“I was excited to redo it this year, because I knew this course suits me,” Tyrrell observed. “I like this course. I just couldn’t handle it last year.”
Sunday also was a pretty good day for Clint Ebert, a 53-year-old Forest Grove resident who competed in the masters men 50 and older Cat 1/2/3 division.
“I was happy because last year when I did it, I got dropped on the very first lap going up the hill,” he said. “This year was better.”
In fact, Ebert, who finished 10th in his division, said through five of eight laps he stuck with the main pack, which included riders in the masters men 35 and older Cat 1/2/3 division.
Paul Zagacki, one of Ebert’s bicycleattorney.com teammates, had birthday plans after the race. He turned 42 on Saturday, but put off celebrations for a day so he could race in Forest Grove.
“I’m going to go home, pick up my daughter, take her to the Thorns game, try not to fall asleep at the Thorns game, come home and have a barbecue and try not to fall asleep at the barbecue,” the Lake Oswego resident said.
A little birthday fun after some cycling fun.
“I think it’s a great event,” said Zagacki, 14th in the masters men Cat 1/2/3 division. “The climb’s not too hard, steep enough to slow everybody down, but not too long. The downhill after the climb is actually harder than the climb because of the crosswinds and everybody’s going hard. The downhill hurt more than the climb.”

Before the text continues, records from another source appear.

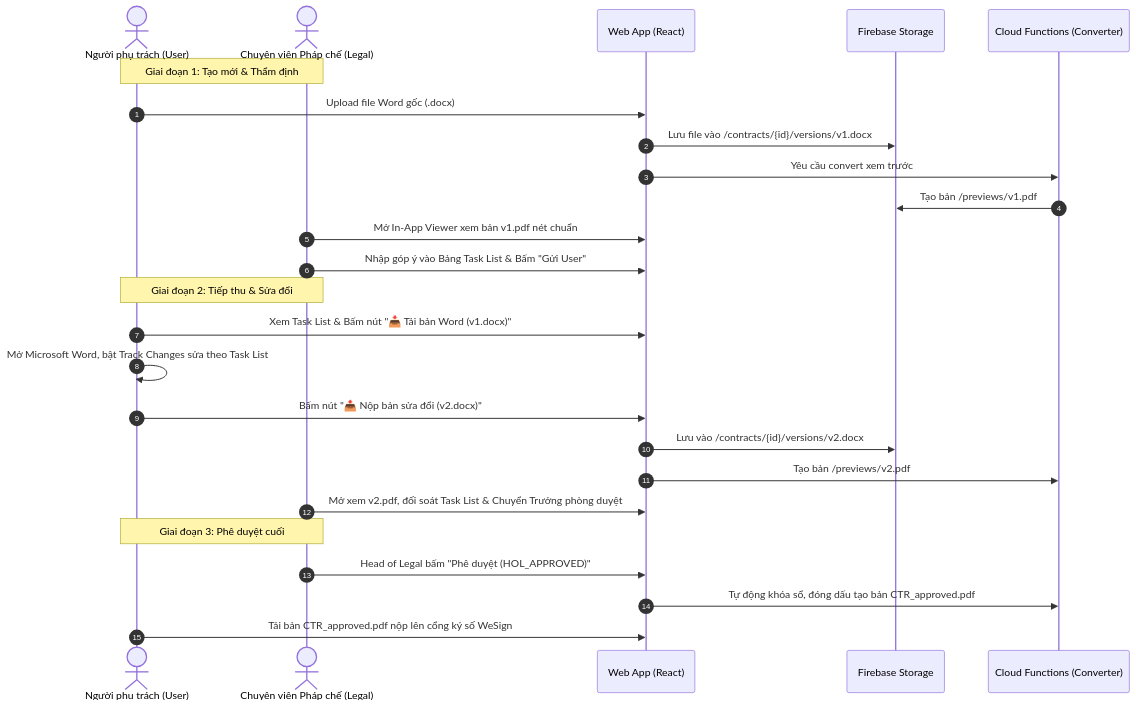
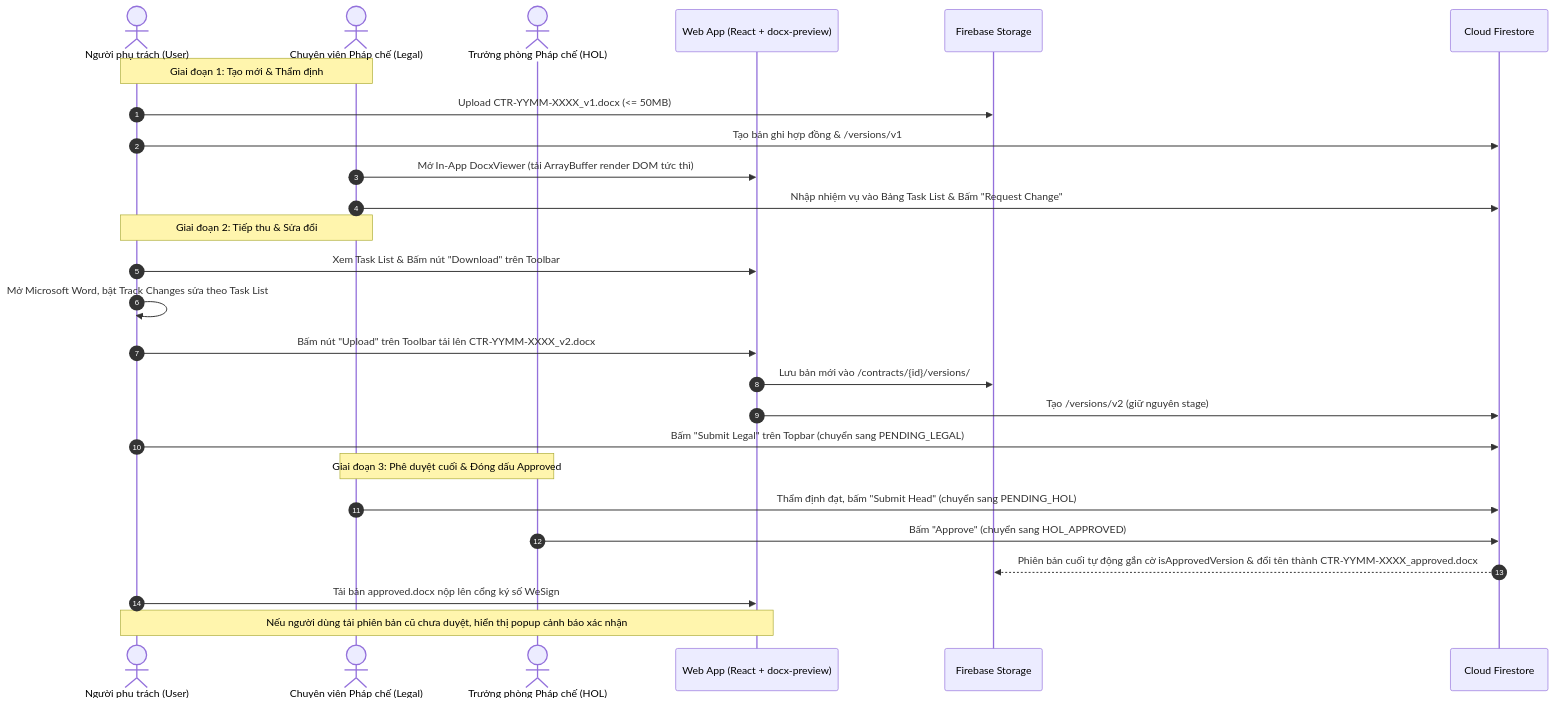
One commit to khoavudl/ContractReview_firestore changed the second of 5 diagrams in new_architecture.md. Above: the diagram before and after it, drawn with Mermaid. The commit also changed other lines of this file and 1 other file, not shown here.

Commit message:
docs: update project progress and new architecture documentation

````diff
--- a/new_architecture.md
+++ b/new_architecture.md
@@ -364,30 +402,31 @@
 ```mermaid
 sequenceDiagram
     autonumber
     actor User as Người phụ trách (User)
     actor Legal as Chuyên viên Pháp chế (Legal)
-    participant UI as Web App (React)
+    actor Head as Trưởng phòng Pháp chế (HOL)
+    participant UI as Web App (React + docx-preview)
     participant Storage as Firebase Storage
-    participant CF as Cloud Functions (Converter)
+    participant DB as Cloud Firestore
 
     Note over User,Legal: Giai đoạn 1: Tạo mới & Thẩm định
-    User->>UI: Upload file Word gốc (.docx)
-    UI->>Storage: Lưu file vào /contracts/{id}/versions/v1.docx
-    UI->>CF: Yêu cầu convert xem trước
-    CF->>Storage: Tạo bản /previews/v1.pdf
-    Legal->>UI: Mở In-App Viewer xem bản v1.pdf nét chuẩn
-    Legal->>UI: Nhập góp ý vào Bảng Task List & Bấm "Gửi User"
+    User->>Storage: Upload CTR-YYMM-XXXX_v1.docx (<= 50MB)
+    User->>DB: Tạo bản ghi hợp đồng & /versions/v1
+    Legal->>UI: Mở In-App DocxViewer (tải ArrayBuffer render DOM tức thì)
+    Legal->>DB: Nhập nhiệm vụ vào Bảng Task List & Bấm "Request Change"
 
     Note over User,Legal: Giai đoạn 2: Tiếp thu & Sửa đổi
-    User->>UI: Xem Task List & Bấm nút "📥 Tải bản Word (v1.docx)"
+    User->>UI: Xem Task List & Bấm nút "Download" trên Toolbar
     User->>User: Mở Microsoft Word, bật Track Changes sửa theo Task List
-    User->>UI: Bấm nút "📤 Nộp bản sửa đổi (v2.docx)"
-    UI->>Storage: Lưu vào /contracts/{id}/versions/v2.docx
-    UI->>CF: Tạo bản /previews/v2.pdf
-    Legal->>UI: Mở xem v2.pdf, đối soát Task List & Chuyển Trưởng phòng duyệt
+    User->>UI: Bấm nút "Upload" trên Toolbar tải lên CTR-YYMM-XXXX_v2.docx
+    UI->>Storage: Lưu bản mới vào /contracts/{id}/versions/
+    UI->>DB: Tạo /versions/v2 (giữ nguyên stage)
+    User->>DB: Bấm "Submit Legal" trên Topbar (chuyển sang PENDING_LEGAL)
 
-    Note over Legal,User: Giai đoạn 3: Phê duyệt cuối
-    Legal->>UI: Head of Legal bấm "Phê duyệt (HOL_APPROVED)"
-    UI->>CF: Tự động khóa sổ, đóng dấu tạo bản CTR_approved.pdf
-    User->>UI: Tải bản CTR_approved.pdf nộp lên cổng ký số WeSign
+    Note over Legal,Head: Giai đoạn 3: Phê duyệt cuối & Đóng dấu Approved
+    Legal->>DB: Thẩm định đạt, bấm "Submit Head" (chuyển sang PENDING_HOL)
+    Head->>DB: Bấm "Approve" (chuyển sang HOL_APPROVED)
+    DB-->>Storage: Phiên bản cuối tự động gắn cờ isApprovedVersion & đổi tên thành CTR-YYMM-XXXX_approved.docx
+    User->>UI: Tải bản approved.docx nộp lên cổng ký số WeSign
+    Note over User,UI: Nếu người dùng tải phiên bản cũ chưa duyệt, hiển thị popup cảnh báo xác nhận
 ```
````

In addition to Sheagley and Orton, division winners were Adnan Kadir (masters men 35 and older Cat 1/2/3), Luis Valls (masters men 50 and older Cat 1/2/3), Daniel Lincoln (men Cat 4/5), Johnathan Sharp (masters men 35 and older Cat 4/5), Deann Garcia (women Cat 4/5) and Kitt Pratt (women 40 and older).